Marine wife Linda Bontempo Coleman entered military life because, as she puts it, “I fell in love with my Marine!” It turns out that, before she courted her future husband, his youngest sister, who was one of Linda’s students, felt a need to play matchmaker. The clincher was when this well-meaning student showed Linda a photo of her big brother Larry in his Dress Blues. Linda shared, “If you have ever seen a photo of a Marine in his Dress Blues, you will understand!”
Linda and her Marine courted and were happily married in the church where Linda grew up, and they went on to have five children. Larry has served more than twenty-four years on active duty thus far. Linda stays connected with other military wives and her family as well. She remains grounded in her Faith through a variety of activities and clubs, including the CWOC and the MCCW-Worldwide. She says she keeps her sanity with “coffee, chocolate, prayer, Mass, coffee, wine, walking my dog, chocolate, coffee, talking with my younger sister, talking to Mom.” Possibly, not all in that order! Perhaps in moderation — or not! Linda smiled and added, “Let’s not forget about the occasional Ladies Night Out or coffee! Those feed my soul as well as my body!”

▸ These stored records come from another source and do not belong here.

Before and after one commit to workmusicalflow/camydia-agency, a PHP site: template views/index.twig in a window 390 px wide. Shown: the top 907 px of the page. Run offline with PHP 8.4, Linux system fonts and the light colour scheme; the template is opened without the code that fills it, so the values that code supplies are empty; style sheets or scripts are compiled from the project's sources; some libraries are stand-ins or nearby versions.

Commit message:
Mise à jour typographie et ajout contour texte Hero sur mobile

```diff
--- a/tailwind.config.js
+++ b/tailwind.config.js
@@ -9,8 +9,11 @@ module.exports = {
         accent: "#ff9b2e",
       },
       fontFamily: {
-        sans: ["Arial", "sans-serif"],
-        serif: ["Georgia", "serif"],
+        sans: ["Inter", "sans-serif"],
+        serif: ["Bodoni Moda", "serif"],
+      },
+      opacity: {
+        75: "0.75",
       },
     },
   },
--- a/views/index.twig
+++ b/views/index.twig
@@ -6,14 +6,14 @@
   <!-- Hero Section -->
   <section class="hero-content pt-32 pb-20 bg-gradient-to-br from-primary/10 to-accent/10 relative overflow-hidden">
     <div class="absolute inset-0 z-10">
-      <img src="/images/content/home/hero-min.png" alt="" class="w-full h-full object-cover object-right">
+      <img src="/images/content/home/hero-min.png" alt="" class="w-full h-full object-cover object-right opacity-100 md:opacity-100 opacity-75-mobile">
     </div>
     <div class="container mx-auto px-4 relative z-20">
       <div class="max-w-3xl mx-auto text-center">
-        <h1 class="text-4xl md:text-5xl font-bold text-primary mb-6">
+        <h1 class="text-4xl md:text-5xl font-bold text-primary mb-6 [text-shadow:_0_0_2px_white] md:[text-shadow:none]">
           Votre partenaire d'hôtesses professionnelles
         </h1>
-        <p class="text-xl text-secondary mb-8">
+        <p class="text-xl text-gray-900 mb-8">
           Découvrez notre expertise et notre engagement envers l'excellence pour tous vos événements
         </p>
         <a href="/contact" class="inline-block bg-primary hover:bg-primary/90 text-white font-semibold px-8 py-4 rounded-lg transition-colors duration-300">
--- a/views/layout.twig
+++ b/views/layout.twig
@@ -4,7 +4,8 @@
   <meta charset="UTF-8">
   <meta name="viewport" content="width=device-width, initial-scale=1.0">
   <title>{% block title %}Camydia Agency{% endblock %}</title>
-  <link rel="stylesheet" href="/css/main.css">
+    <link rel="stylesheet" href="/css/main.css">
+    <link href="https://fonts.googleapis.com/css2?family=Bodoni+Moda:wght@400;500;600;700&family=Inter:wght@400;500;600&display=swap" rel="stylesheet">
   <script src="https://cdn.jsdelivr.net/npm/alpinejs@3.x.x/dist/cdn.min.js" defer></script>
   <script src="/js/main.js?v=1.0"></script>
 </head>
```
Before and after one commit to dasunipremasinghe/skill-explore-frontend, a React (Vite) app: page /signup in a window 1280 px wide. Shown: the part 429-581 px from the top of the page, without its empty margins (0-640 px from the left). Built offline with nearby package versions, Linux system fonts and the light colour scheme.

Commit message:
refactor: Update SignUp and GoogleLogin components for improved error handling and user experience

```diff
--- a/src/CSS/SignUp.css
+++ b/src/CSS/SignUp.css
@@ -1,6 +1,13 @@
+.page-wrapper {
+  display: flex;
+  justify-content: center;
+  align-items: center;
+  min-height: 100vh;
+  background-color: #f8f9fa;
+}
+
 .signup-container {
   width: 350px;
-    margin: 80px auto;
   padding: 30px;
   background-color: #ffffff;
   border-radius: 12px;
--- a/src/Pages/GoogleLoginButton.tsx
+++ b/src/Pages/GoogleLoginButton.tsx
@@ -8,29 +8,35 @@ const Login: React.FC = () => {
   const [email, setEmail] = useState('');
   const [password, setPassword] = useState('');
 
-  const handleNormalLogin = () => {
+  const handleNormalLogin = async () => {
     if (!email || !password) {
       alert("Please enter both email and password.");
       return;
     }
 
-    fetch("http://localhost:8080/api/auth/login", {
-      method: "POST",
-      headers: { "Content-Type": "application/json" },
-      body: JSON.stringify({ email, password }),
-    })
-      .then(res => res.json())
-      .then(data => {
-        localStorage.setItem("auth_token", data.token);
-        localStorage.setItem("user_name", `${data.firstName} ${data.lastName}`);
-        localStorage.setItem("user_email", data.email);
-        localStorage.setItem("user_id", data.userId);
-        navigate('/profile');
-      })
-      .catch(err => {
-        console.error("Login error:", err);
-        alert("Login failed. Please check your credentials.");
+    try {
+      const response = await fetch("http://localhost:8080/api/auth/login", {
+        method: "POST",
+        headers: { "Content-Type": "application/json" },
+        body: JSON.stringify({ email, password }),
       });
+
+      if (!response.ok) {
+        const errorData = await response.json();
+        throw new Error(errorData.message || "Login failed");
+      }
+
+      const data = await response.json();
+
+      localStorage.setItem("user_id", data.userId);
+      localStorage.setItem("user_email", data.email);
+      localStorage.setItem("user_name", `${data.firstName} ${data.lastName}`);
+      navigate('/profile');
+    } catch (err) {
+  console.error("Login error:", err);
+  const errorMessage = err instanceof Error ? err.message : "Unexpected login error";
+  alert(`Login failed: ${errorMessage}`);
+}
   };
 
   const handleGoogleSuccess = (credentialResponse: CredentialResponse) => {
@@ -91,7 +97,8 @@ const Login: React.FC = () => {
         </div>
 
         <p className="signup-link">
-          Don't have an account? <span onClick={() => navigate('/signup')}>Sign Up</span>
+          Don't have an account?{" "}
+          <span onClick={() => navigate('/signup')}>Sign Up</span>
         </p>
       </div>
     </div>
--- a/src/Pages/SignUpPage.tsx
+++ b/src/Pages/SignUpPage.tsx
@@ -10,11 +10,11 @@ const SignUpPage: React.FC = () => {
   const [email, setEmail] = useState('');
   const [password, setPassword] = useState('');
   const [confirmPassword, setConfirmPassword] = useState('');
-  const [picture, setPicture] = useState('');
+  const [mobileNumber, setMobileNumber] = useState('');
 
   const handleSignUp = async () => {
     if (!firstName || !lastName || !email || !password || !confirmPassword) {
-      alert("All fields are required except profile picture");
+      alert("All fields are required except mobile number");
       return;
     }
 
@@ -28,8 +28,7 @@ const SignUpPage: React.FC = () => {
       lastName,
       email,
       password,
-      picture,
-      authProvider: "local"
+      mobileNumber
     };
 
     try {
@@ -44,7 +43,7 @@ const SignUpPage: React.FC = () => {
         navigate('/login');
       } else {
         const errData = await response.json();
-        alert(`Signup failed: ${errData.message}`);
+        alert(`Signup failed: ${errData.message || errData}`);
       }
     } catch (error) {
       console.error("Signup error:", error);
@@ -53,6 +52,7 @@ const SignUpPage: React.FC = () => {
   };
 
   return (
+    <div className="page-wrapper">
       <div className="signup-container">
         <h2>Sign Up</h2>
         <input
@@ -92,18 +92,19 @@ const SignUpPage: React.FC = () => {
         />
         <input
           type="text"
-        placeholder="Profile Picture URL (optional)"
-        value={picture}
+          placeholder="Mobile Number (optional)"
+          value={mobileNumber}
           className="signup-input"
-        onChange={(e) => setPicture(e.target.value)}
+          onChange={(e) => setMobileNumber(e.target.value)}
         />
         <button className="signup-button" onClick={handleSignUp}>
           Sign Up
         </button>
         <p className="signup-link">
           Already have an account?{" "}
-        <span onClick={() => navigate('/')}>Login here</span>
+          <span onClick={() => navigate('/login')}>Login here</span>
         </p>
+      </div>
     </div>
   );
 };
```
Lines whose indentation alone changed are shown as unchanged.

Reflecting on how her children are affected by military life, Linda said, “Children are affected by the frequent moving, the absence of the military parent, and the aftermath of post-traumatic stress disorder.” Linda pointed out that not all the problems are apparent or even visible. She explained, “One of the major issues affecting service members, veterans, and their families is the long-lasting impact of both visible and invisible wounds. The stress experienced by a child of a service member is often overlooked. These children face challenges and adversities that someone their age should not have to handle.”
On the bright side, though, there are beneficial traits that the children learn when living in a military family. Linda explained, “Military children learn to be resilient. They learn to make new friends no matter where they are.” This is a necessity, given the amount of moving they do. Linda observed that because of their unique lives, “I believe military kids learn to try new things. They learn that change is a part of life, but that there are consistencies even within the change.
“Thank God for our Faith!” No matter what the situation, “our faith and trust in God doesn’t change,” Linda points out. “My children have learned that there are Catholic churches everywhere — sometimes you just have to look a little harder to find one, but you can always find a Mass if you can access the Internet!”
So, what can we do? At Memorial Day time and hopefully afterward too, pray for these heroic families. When out and about, if you see someone in their military uniform or fatigues, don’t hesitate to stop to say, “Hello”and heartily thank them for their heroic service. I suggest moving a bit beyond your comfort zone and tell them that you will pray for them. You will most likely make their day! Please remember the entire military family in your prayers. I encourage you on Memorial Day to pray at least a decade of the Rosary for these often forgotten military families. Include them in your future prayers as well.
As the Most Reverend Timothy P. Broglio, Archbishop for the Military Services, USA wrote in the foreword of my book,
“The reader will learn about real people and current situations. Even if you have no connection with the military you will learn what families and individuals sacrifice so that we can enjoy our way of life.”
That’s what we need to remember—their sacrifices enable us to enjoy our way of life. They deserve our prayers and help. May God bless each and every military family.
Copyright 2018 Donna Marie Cooper O’Boyle